ST. PAUL, Minn.
The cost of Minnesota's failed health care software program climbed to more than $41 million after the state agreed to pay $7.25 million to a company fired from the project in 2008, the state Department of Human Services said Wednesday.
The agency released its settlement agreement with ACS State and Local Solutions Inc., a Dallas-based software developer that sued the state after it was dismissed from HealthMatch. Coding bugs and delays dogged the project, and by the time state officials canceled it three years ago, the state had paid ACS and its predecessors $8.3 million.
An additional $21 million was spent on staffing, equipment, software and consultants through June 2008. The total cost, not including the state's legal bills, came to $41.25 million, department spokeswoman Karen Smigielski said in an e-mail.
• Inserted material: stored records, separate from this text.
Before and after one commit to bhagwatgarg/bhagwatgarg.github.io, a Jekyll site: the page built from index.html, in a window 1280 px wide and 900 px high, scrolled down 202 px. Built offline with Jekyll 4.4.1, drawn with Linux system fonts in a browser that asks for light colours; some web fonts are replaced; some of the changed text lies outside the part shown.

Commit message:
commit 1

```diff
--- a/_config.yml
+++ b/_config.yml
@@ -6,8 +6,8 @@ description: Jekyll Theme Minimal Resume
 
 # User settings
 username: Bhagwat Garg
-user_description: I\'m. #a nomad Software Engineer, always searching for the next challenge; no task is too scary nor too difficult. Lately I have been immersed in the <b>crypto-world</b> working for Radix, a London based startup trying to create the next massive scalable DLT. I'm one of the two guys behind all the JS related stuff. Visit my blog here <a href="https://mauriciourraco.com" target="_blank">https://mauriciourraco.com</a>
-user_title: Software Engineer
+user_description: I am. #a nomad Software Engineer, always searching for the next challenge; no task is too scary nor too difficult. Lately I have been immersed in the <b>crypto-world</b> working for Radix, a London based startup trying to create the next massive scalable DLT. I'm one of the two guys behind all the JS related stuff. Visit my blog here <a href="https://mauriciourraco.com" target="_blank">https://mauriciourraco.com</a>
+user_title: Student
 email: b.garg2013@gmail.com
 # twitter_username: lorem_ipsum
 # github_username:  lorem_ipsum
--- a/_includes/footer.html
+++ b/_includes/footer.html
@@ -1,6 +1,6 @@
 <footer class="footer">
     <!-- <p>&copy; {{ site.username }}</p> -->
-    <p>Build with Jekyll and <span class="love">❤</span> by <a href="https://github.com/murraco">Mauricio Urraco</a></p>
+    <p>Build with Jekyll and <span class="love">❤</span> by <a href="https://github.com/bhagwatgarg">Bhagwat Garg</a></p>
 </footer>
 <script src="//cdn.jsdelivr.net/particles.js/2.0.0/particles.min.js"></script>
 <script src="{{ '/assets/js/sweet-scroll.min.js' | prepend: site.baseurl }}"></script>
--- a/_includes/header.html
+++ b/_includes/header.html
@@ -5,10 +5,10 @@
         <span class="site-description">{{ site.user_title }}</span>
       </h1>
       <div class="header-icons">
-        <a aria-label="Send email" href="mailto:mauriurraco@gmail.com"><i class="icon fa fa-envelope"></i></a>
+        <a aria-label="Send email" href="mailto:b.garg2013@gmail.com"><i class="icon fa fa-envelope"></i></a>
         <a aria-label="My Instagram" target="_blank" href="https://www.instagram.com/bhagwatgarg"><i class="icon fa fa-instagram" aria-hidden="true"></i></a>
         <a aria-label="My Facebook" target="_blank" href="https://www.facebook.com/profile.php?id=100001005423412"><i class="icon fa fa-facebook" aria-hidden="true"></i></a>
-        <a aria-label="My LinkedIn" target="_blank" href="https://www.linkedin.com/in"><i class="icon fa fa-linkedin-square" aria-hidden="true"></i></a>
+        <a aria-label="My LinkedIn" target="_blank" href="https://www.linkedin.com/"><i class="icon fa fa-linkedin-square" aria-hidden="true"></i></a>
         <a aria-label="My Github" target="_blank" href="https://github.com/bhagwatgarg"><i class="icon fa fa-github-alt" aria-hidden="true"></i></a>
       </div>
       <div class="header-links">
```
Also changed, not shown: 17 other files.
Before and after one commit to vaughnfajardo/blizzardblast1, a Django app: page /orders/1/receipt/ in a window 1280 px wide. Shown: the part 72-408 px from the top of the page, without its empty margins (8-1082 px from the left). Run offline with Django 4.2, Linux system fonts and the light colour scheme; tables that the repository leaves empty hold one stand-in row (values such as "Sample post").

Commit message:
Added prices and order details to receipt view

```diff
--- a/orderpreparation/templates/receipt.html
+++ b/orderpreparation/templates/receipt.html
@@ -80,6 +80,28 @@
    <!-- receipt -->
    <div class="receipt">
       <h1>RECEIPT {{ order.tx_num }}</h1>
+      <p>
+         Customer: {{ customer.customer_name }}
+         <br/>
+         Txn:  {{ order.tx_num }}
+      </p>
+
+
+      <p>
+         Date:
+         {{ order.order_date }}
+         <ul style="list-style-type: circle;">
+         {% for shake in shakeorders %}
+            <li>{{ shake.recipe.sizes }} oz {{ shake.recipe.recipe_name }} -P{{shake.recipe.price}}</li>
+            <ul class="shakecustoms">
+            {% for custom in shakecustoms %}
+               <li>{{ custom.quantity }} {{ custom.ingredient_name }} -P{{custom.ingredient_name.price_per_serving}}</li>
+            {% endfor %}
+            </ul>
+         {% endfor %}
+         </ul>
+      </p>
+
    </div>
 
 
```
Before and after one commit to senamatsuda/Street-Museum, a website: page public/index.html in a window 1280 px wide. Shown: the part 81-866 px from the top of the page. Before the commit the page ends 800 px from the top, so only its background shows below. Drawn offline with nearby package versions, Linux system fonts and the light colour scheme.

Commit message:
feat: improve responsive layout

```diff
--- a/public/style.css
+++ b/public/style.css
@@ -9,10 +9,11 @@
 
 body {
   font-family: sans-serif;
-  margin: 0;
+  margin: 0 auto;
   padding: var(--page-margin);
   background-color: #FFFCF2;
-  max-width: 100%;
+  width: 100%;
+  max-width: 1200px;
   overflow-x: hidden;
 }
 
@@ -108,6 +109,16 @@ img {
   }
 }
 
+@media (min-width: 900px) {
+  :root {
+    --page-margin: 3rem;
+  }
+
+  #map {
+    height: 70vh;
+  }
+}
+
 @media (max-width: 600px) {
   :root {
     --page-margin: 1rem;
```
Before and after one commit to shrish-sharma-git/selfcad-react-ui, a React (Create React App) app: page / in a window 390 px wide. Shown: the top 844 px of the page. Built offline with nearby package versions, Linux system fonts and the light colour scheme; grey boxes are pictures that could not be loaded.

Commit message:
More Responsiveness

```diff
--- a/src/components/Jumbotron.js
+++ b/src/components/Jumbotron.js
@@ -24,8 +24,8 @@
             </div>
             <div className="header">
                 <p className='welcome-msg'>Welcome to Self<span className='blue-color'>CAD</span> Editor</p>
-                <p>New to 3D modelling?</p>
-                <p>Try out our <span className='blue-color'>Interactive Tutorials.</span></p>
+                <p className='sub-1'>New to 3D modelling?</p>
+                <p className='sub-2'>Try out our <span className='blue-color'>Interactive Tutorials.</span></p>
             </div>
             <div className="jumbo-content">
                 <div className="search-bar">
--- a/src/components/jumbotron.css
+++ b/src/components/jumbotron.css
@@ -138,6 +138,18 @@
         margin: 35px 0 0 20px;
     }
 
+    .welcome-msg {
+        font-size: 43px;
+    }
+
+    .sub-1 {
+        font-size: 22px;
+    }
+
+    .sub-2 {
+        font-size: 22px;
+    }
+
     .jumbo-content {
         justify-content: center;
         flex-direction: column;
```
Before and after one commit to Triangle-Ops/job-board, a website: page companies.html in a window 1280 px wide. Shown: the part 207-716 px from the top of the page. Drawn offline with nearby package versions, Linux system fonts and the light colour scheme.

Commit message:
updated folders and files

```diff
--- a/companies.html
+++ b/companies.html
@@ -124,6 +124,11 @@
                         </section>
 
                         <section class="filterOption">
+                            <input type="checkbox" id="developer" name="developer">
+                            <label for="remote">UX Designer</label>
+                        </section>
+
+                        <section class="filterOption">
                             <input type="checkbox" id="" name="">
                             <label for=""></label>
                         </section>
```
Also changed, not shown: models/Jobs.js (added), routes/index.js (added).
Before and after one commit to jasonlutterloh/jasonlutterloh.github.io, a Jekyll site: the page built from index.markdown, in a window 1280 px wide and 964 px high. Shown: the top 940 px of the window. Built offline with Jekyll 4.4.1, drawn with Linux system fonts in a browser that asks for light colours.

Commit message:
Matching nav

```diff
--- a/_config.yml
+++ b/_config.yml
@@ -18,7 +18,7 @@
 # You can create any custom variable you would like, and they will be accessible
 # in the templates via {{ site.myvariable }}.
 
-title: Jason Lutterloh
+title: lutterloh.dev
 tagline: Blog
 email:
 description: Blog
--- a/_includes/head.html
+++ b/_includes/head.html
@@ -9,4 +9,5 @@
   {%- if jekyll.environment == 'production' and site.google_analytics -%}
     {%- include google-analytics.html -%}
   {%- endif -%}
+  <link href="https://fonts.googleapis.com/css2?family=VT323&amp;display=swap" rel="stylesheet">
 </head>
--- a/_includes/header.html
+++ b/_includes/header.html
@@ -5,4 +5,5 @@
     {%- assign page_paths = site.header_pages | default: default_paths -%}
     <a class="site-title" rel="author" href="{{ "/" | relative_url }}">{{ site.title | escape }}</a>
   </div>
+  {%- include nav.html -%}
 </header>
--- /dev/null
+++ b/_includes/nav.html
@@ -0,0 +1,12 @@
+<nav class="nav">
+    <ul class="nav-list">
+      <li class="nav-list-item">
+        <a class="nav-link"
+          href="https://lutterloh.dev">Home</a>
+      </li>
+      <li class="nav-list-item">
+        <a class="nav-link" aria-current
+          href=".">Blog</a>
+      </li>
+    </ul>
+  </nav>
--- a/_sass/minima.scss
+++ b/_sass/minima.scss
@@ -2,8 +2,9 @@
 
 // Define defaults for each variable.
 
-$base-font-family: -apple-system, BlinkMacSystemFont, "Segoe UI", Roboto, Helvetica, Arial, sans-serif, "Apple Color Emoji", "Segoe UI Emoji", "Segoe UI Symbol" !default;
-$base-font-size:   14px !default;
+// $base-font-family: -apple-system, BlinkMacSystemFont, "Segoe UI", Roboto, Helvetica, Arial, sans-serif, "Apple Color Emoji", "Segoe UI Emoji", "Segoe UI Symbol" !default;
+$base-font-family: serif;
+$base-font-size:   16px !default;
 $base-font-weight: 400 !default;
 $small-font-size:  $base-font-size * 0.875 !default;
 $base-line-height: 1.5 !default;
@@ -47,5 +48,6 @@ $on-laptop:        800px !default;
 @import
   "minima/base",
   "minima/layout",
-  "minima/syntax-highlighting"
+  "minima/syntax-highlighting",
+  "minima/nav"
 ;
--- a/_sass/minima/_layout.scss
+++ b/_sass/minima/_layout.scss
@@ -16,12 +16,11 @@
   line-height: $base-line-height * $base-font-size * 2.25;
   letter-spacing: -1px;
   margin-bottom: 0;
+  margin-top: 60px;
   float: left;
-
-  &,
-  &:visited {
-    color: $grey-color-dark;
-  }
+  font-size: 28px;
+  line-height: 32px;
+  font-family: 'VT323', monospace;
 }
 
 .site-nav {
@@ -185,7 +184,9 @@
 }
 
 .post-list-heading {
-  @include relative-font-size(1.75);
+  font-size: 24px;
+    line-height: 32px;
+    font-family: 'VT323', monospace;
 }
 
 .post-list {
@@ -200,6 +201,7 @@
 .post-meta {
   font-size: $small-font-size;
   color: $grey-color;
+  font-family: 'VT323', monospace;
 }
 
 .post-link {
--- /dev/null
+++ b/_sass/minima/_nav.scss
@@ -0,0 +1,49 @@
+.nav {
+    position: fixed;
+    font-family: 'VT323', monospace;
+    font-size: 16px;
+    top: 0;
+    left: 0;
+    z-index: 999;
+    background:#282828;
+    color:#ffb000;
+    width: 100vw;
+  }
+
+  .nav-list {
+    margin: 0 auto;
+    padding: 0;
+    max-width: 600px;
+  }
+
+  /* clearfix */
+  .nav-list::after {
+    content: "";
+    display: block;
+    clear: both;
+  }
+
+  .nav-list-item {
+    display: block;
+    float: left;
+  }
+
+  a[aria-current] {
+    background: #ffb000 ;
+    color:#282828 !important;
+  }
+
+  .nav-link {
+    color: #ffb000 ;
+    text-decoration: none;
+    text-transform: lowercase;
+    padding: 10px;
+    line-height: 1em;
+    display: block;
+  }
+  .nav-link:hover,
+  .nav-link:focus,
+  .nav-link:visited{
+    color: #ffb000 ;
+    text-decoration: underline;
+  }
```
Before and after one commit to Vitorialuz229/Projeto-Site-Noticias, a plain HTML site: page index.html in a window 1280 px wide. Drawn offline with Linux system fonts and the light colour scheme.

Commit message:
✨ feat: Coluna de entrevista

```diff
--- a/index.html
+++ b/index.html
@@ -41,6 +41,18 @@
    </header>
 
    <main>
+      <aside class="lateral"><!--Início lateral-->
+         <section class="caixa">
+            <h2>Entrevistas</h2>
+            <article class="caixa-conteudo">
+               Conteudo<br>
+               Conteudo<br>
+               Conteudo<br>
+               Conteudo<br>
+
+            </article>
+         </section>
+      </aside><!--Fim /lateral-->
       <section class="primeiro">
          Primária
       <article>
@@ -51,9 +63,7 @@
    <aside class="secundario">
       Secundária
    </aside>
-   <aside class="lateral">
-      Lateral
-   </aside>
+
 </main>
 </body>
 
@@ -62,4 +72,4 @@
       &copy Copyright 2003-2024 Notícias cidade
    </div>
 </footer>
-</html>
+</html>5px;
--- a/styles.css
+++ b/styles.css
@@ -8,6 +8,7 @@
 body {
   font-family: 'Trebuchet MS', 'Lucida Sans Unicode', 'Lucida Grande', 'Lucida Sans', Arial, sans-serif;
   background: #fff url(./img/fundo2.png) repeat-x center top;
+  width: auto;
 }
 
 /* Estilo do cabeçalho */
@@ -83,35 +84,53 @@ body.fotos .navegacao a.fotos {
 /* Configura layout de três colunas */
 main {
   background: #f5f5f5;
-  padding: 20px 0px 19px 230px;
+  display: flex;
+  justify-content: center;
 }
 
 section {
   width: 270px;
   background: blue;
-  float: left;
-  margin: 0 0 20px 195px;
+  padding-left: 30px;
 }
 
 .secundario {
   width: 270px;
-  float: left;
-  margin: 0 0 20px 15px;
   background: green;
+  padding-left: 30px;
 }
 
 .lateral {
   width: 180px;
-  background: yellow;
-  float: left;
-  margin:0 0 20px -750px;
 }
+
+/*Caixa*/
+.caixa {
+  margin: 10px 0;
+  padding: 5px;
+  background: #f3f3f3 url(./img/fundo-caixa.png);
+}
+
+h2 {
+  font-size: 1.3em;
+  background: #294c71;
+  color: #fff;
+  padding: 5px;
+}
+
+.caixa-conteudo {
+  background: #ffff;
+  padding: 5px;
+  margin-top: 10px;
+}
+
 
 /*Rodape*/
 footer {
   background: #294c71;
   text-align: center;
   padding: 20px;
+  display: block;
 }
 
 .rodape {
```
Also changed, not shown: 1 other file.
The department agreed to pay for partially completed work under the terminated contract, Deputy Human Services Commissioner Anne Barry told lawmakers in a letter Wednesday. She signed the settlement Tuesday, and the agency gave a copy to The Associated Press.
Barry said the department will cover the settlement costs with administrative accounts and leftover HealthMatch funds. The state had counter-sued the company, but some of its claims were dismissed by a Ramsey County judge.
"The settlement agreement does not require any new appropriations and has no impact on the Governor's budget recommendations," Barry wrote.
The state must pay by March 31. Messages left for ACS weren't immediately returned.
HealthMatch began nine years ago and was intended to streamline the application process for public health programs, allowing human services workers to seamlessly navigate complex eligibility rules to match applicants with the appropriate coverage.
Instead, the agency still uses aging systems developed decades ago and paper applications processed by state, county and tribal workers.
When Gov. Mark Dayton switched nearly 100,000 patients into the federally funded Medicaid program this year, Human Services Commissioner Lucinda Jesson predicted the behind-the-scenes processing for 51,000 people on the state-funded MinnesotaCare program would take six months.